SUPPLIED RECORDS Block Start
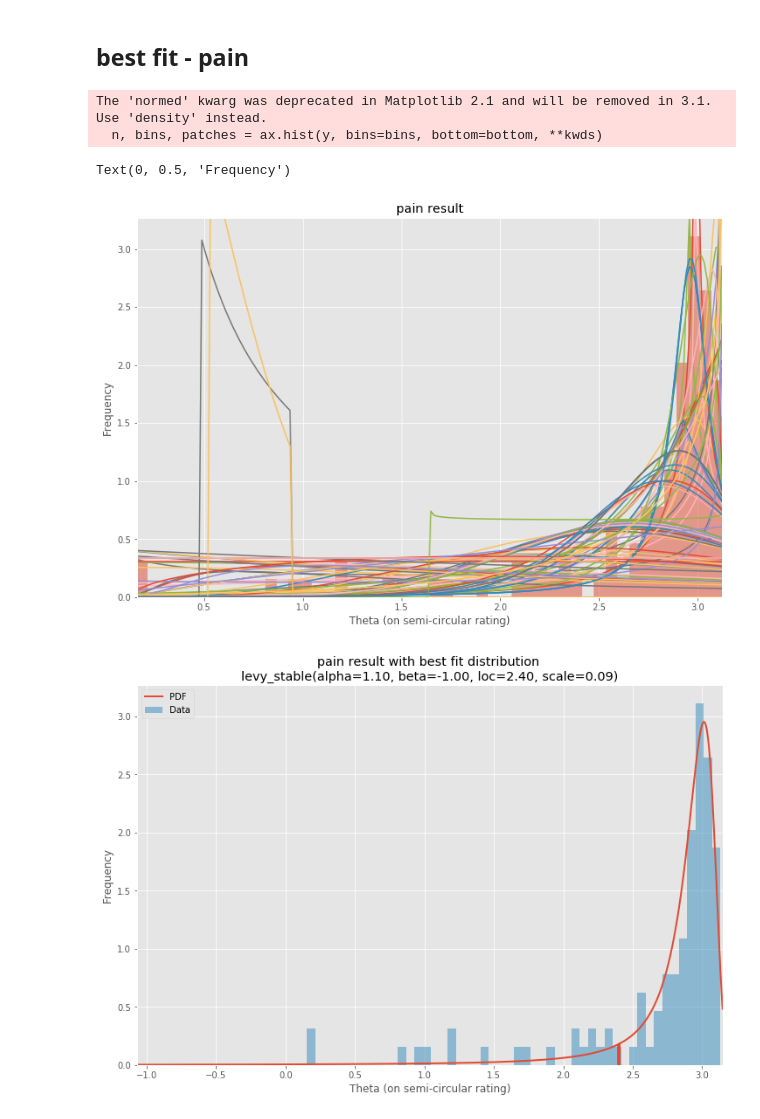
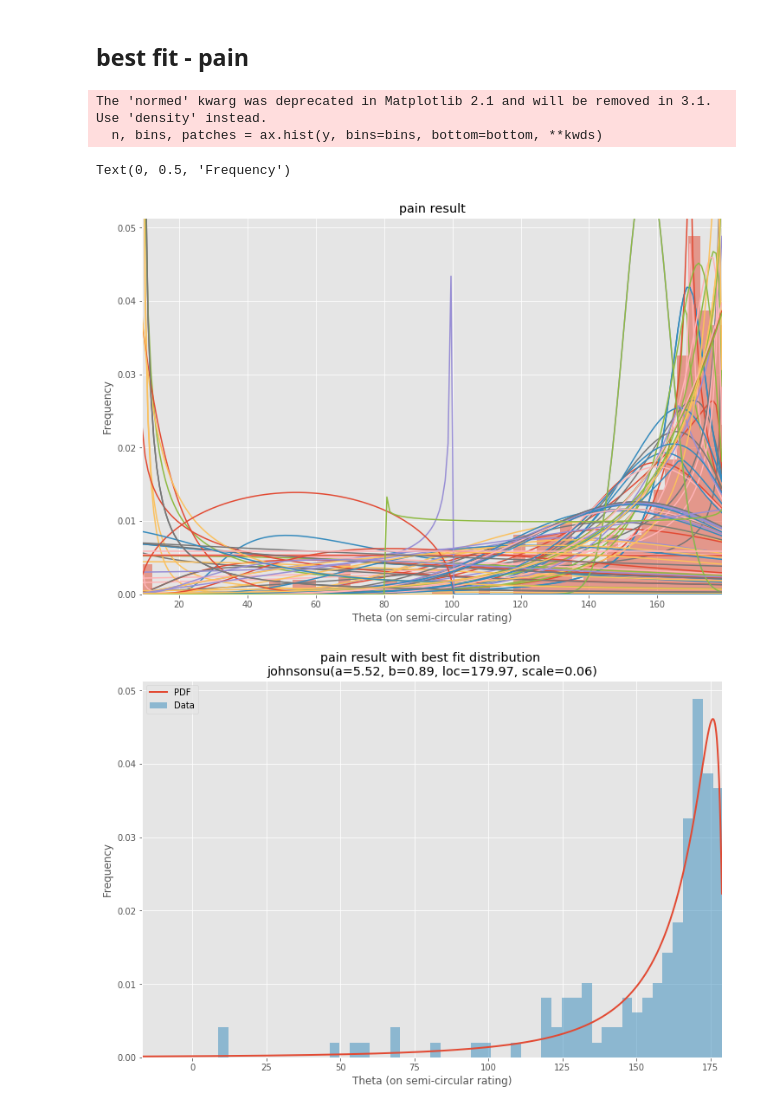
Before and after one commit to spatialtopology/task-social, a Jupyter notebook: scripts/step02_calculateDegrees/c03_plotdata.ipynb, the cells around one changed output. Saved outputs shown, nothing was run; the diff lists cells and outputs as text; code cells hidden in the pictures.

```diff
--- a/scripts/step02_calculateDegrees/c03_plotdata.ipynb
+++ b/scripts/step02_calculateDegrees/c03_plotdata.ipynb
@@ -453,18 +423,0 @@ Text(0.5, 1.0, 'pain 49C')
-# %%
-from scipy.optimize import fmin
-from scipy.stats import beta
-from scipy.special import gamma as gammaf
-import matplotlib.pyplot as plt
-import sys
-
-data = pain_result['theta'][pain_result['administer'] == 48 ]
-plt.hist(data,bins=30,normed=True)
-fitted=lambda x,a,b:gammaf(a+b)/gammaf(a)/gammaf(b)*x**(a-1)*(1-x)**(b-1) #pdf of beta
-
-xx=np.linspace(0,max(data),len(data))
-ab,bb,cb,db = beta.fit(data)
-
-pdf_beta = stats.beta.pdf(xx, ab, bb,cb, db)
-plt.plot(xx, pdf_beta, label="Beta")
-plt.xlim(0,3.5)
-plt.title("pain 48C")
@@ -495,24 +423,0 @@ The 'normed' kwarg was deprecated in Matplotlib 2.1 and will be removed in 3.1.
-# %%
-from scipy.optimize import fmin
-from scipy.stats import beta
-from scipy.special import gamma as gammaf
-import matplotlib.pyplot as plt
-import sys
-
-fig = plt.figure(figsize=(10, 7))
-ax = fig.add_subplot()
-
-def beta_fit_plot(d):
-    xx = np.linspace(0,max(d),len(d))
-    ab,bb,cb,db = beta.fit(d)
-    pdf_beta = stats.beta.pdf(xx, ab, bb,cb, db)
-    return xx, pdf_beta
-
-group48 = result['theta'][result['administer'] == 50 ]
-group49 = result['theta'][result['administer'] == 49 ]
-group50 = result['theta'][result['administer'] == 38 ]
-
-x, beta = beta_fit_plot(group48)
-
-plt.hist(group48,bins=30,normed=True)
-plt.plot(x, beta, label="Beta")
@@ -669,39 +813,39 @@ Text(0, 0.5, 'Frequency')
 # Plot for comparison
 plt.figure(figsize=(12,8))
 
-data = pain_result['theta']
+data = np.degrees(pain_result['theta'])
 ax = data.plot(kind='hist', bins=50, density=True, alpha=0.5) #, color=plt.rcParams['axes.color_cycle'][1]
 # Save plot limits
 dataYLim = ax.get_ylim()
 
 # Find best fit distribution
 best_fit_name, best_fit_params = best_fit_distribution(data, 200, ax)
 best_dist = getattr(st, best_fit_name)
 
 # Update plots
 ax.set_ylim(dataYLim)
 ax.set_title(u'pain result')
 ax.set_xlabel(u'Theta (on semi-circular rating)')
 ax.set_ylabel('Frequency')
 
 # Make PDF with best params
 pdf = make_pdf(best_dist, best_fit_params)
 
 # Display
 plt.figure(figsize=(12,8))
 ax = pdf.plot(lw=2, label='PDF', legend=True)
 data.plot(kind='hist', bins=50, normed=True, alpha=0.5, label='Data', legend=True, ax=ax)
 
 param_names = (best_dist.shapes + ', loc, scale').split(', ') if best_dist.shapes else ['loc', 'scale']
 param_str = ', '.join(['{}={:0.2f}'.format(k,v) for k,v in zip(param_names, best_fit_params)])
 dist_str = '{}({})'.format(best_fit_name, param_str)
 
 ax.set_title(u'pain result with best fit distribution \n' + dist_str)
 ax.set_xlabel(u'Theta (on semi-circular rating)')
 ax.set_ylabel('Frequency')
 # %% [output]
 The 'normed' kwarg was deprecated in Matplotlib 2.1 and will be removed in 3.1. Use 'density' instead.
   n, bins, patches = ax.hist(y, bins=bins, bottom=bottom, **kwds)
 Text(0, 0.5, 'Frequency')
-[figure, old version]
+[figure, new version]
-[figure, old version]
+[figure, new version]
```
Also changed, not shown: parts of 66 cells of this notebook, 2 other files.
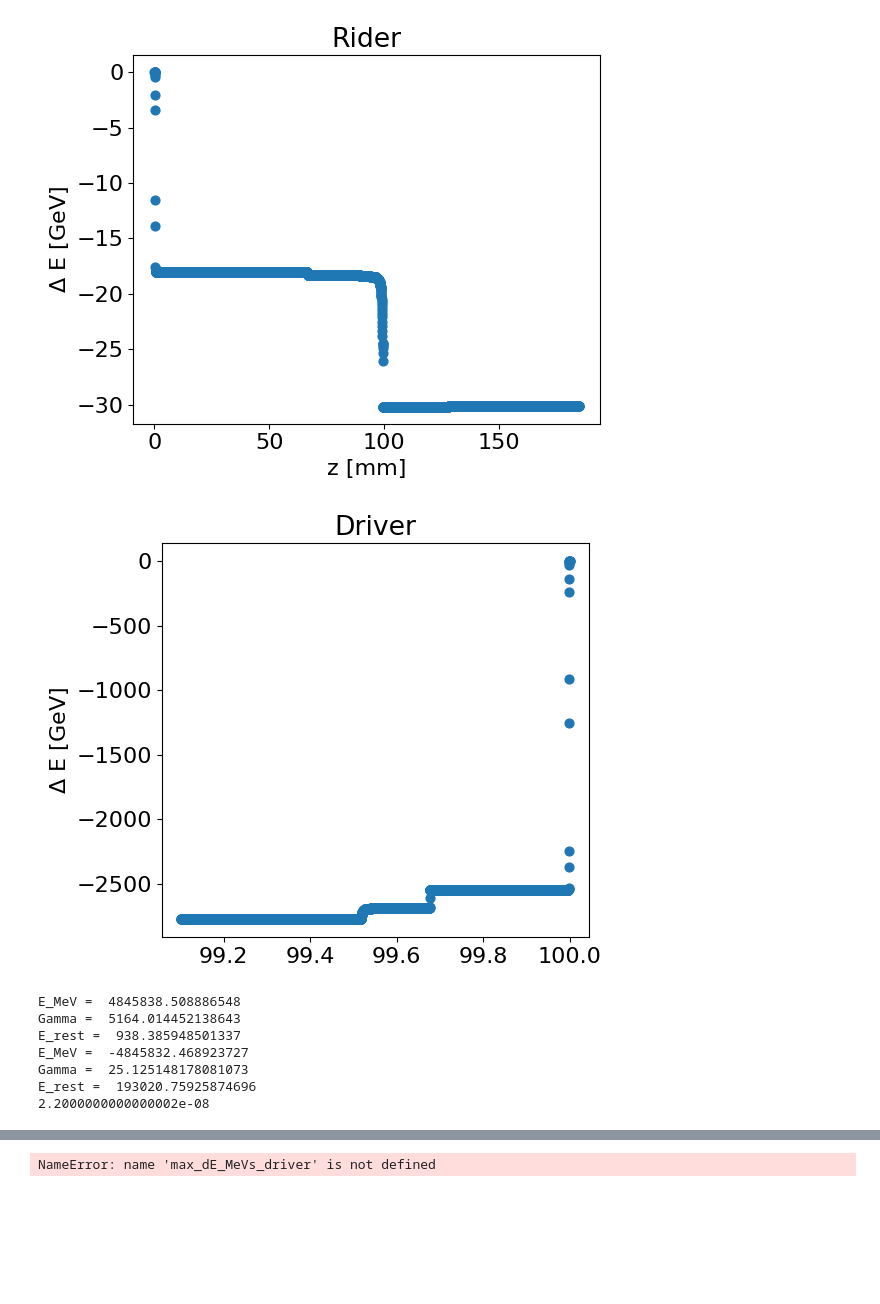
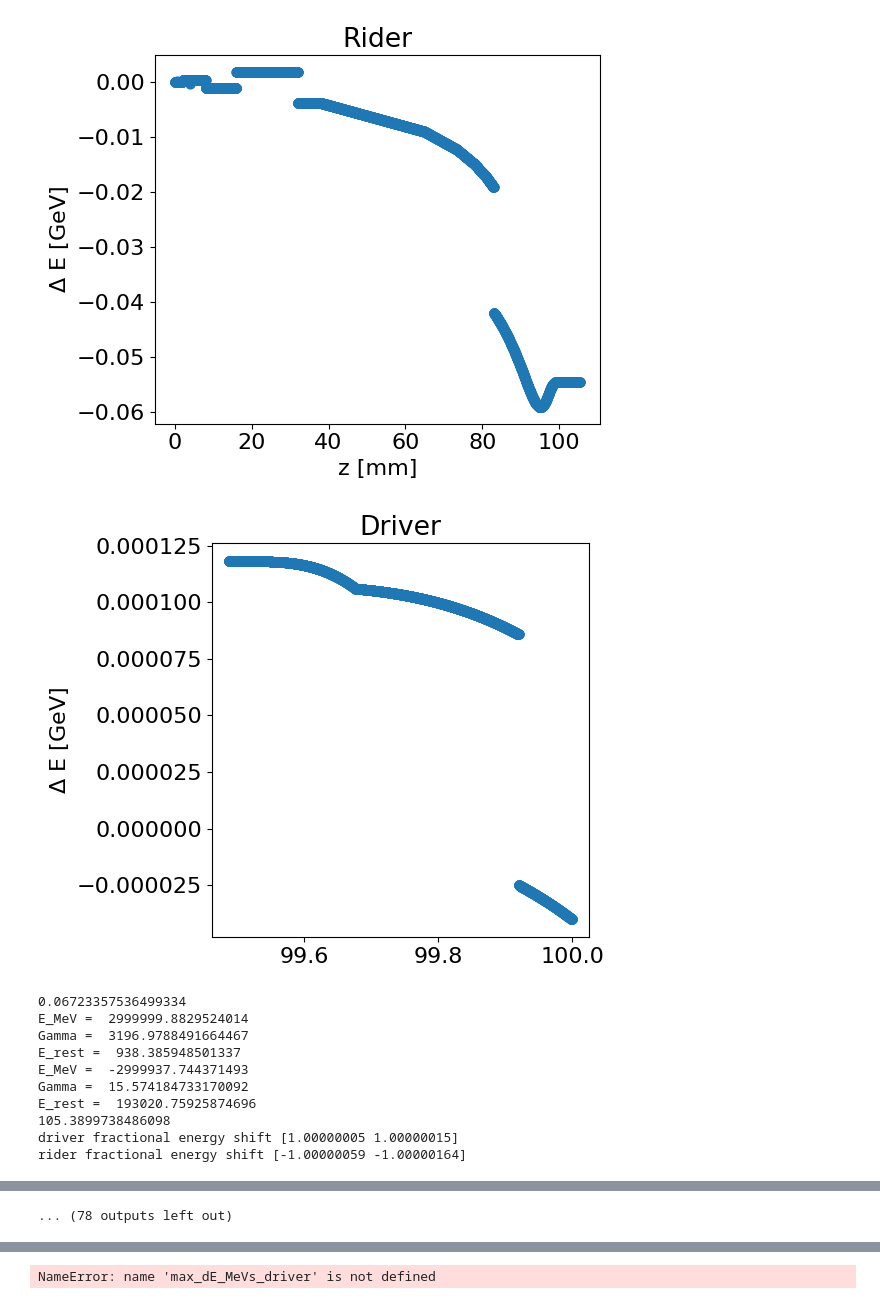
Before and after one commit to benfolsom/LW_integrator, a Jupyter notebook: two_particle_demo_apertureplot_loop.ipynb, the cells around one changed output, grey strips where cells are left out. Saved outputs shown, nothing was run; the diff lists cells and outputs as text; code cells hidden in the pictures; blank space fills up the shorter version.

Commit message:
minor plotting cleanups

```diff
--- a/two_particle_demo_apertureplot_loop.ipynb
+++ b/two_particle_demo_apertureplot_loop.ipynb
@@ -9,7 +9,7 @@ plt.rcParams.update({'font.size': font_size})
 # %%
 c_ms = 299792458
 
-transv_dist = 1e-4
+#transv_dist = 1e-4
 
 m_particle_rider = 1.007319468  #proton -amu
 m_particle_driver = 207.2 #lead, amu
@@ -21,18 +21,16 @@ stripped_ions_driver = 54.
 charge_sign_rider= 1.
 charge_sign_driver = 1.
 #Pz_list = np.linspace(9.584300885e5,9.584295e4,30)
-Pz_list = np.linspace(1.3e6,9.584295e4,30)
+transv_distance_list = np.linspace(-2,-5,30)
 min_dE_MeVs_rider = []
 min_dE_MeVs_driver = []
 fracs_E_rider = []
 fracs_E_driver = []
 
-for i in range(0,len(Pz_list)):
+for i in range(0,len(transv_distance_list)):
 #for i in range(0,1):
-        #Pz_list = np.linspace(9.584300885e5,9.584295e4,30)
-        Pz_list = np.linspace(1.6e6,9.584295e4,30)
 
-        starting_Pz_rider = Pz_list[i]   #3.25E5 corresponds to 1 TeV
+        starting_Pz_rider = 9.584300885e5 #Pz_list[i]   #3.25E5 corresponds to 1 TeV
 
         starting_Pz_driver = -starting_Pz_rider/m_particle_driver*m_particle_rider  #actually velocity-like, mass factored later
         transv_mom_rider = 1e-6   #1e-2 is roughly 10keV scale
@@ -44,7 +42,9 @@ for i in range(0,len(Pz_list)):
         pcount_rider = 1    #bunch counts
         pcount_driver = 1
 
-
+        transv_distance_list = np.logspace(-1.5,-6,30)
+        transv_dist = transv_distance_list[i]
+        print(transv_distance_list[i])
 
         init_rider, E_MeV_rest_rider = init_bunch(starting_distance_rider,transv_mom_rider,starting_Pz_rider,stripped_ions_rider,m_particle_rider,transv_dist,pcount_rider,charge_sign_rider)
 
@@ -68,8 +68,7 @@ for i in range(0,len(Pz_list)):
         static_steps = 1
         ret_steps = 5500
         #step_size = 1e-7 #+ 2.3e-6 / ( (i+1) / (25) )
-        step_size = 2e-8 + (i+1)*1e-9
-        print(step_size)
+        step_size = 2e-8
 
         retarded_traj,retarded_drv_traj = retarded_integrator3(static_steps,ret_steps,step_size,wall_pos,aperture,sim_type,init_rider,init_driver,bunch_dist,cav_spacing,z_cutoff)#just use retarded_intergrator2 for retarded calcs
         #retarded_traj,retarded_drv_traj = retarded_integrator3(static_steps,ret_steps,step_size,wall_pos,aperture,sim_type,retarded_traj_pre[-1],retarded_drv_traj_pre[-1],bunch_dist,cav_spacing,z_cutoff)#just use retarded_intergrator2 for retarded calcs
@@ -82,12 +81,20 @@ for i in range(0,len(Pz_list)):
         # max_dE_MeVs_rider = np.append(max_dE_MeVs_rider,np.max(np.abs(delta_e_MeV)))
         # max_dE_MeVs_driver = np.append(max_dE_MeVs_driver,np.max(np.abs(delta_e_MeV_drv)))
         print(zs[-1])
-        frac_E_rider = np.divide(np.min(tot_e),tot_e[0])
-        frac_E_driver = np.divide(np.min(tot_e_drv),tot_e_drv[0])
-        fracs_E_rider = np.append(fracs_E_rider,frac_E_rider)
-        fracs_E_driver = np.append(fracs_E_driver,frac_E_driver)
-        print("driver fractional energy shift", fracs_E_driver)
-        print("rider fractional energy shift", fracs_E_rider)
+        if tot_e_drv[-1] < tot_e_drv[0]:
+                frac_E_rider = -np.divide(np.min(tot_e),tot_e[0])
+                frac_E_driver = -np.divide(np.min(tot_e_drv),tot_e_drv[0])
+                fracs_E_rider = np.append(fracs_E_rider,frac_E_rider)
+                fracs_E_driver = np.append(fracs_E_driver,frac_E_driver)
+                print("driver fractional energy shift", fracs_E_driver)
+                print("rider fractional energy shift", fracs_E_rider)
+        else:
+                frac_E_rider = -np.divide(np.max(tot_e),tot_e[0])
+                frac_E_driver = np.divide(np.max(tot_e_drv),tot_e_drv[0])
+                fracs_E_rider = np.append(fracs_E_rider,frac_E_rider)
+                fracs_E_driver = np.append(fracs_E_driver,frac_E_driver)
+                print("driver fractional energy shift", fracs_E_driver)
+                print("rider fractional energy shift", fracs_E_rider)
 
         fig = plt.figure(figsize=(6,5))
         ax = fig.add_subplot(1, 1, 1)
@@ -137,9 +144,12 @@ rider fractional energy shift [0.99396766]
-[figure, old version]
+[figure, new version]
-[figure, old version]
+[figure, new version]
-E_MeV =  4845838.508886548
-Gamma =  5164.014452138643
+0.06723357536499334
+E_MeV =  2999999.8829524014
+Gamma =  3196.9788491664467
 E_rest =  938.385948501337
-E_MeV =  -4845832.468923727
-Gamma =  25.125148178081073
+E_MeV =  -2999937.744371493
+Gamma =  15.574184733170092
 E_rest =  193020.75925874696
-2.2000000000000002e-08
+105.3899738486098
+driver fractional energy shift [1.00000005 1.00000015]
+rider fractional energy shift [-1.00000059 -1.00000164]
@@ -147,3 +182,4 @@ KeyboardInterrupt:
+... (78 outputs left out)
 # %%
 amu_kg = 1.66053907E-27
 c_ms = 299792458 # Speed of light in m/s
```
Also changed, not shown: parts of 5 cells of this notebook, 2 other files.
SUPPLIED RECORDS Block End
=== AIM OF THE TASK ===
Search the data above for "bins" and copy every line where it turns up.

=== WRITTEN REPLY ===
-plt.hist(data,bins=30,normed=True)
-plt.hist(group48,bins=30,normed=True)
 ax = data.plot(kind='hist', bins=50, density=True, alpha=0.5) #, color=plt.rcParams['axes.color_cycle'][1]
 data.plot(kind='hist', bins=50, normed=True, alpha=0.5, label='Data', legend=True, ax=ax)
   n, bins, patches = ax.hist(y, bins=bins, bottom=bottom, **kwds)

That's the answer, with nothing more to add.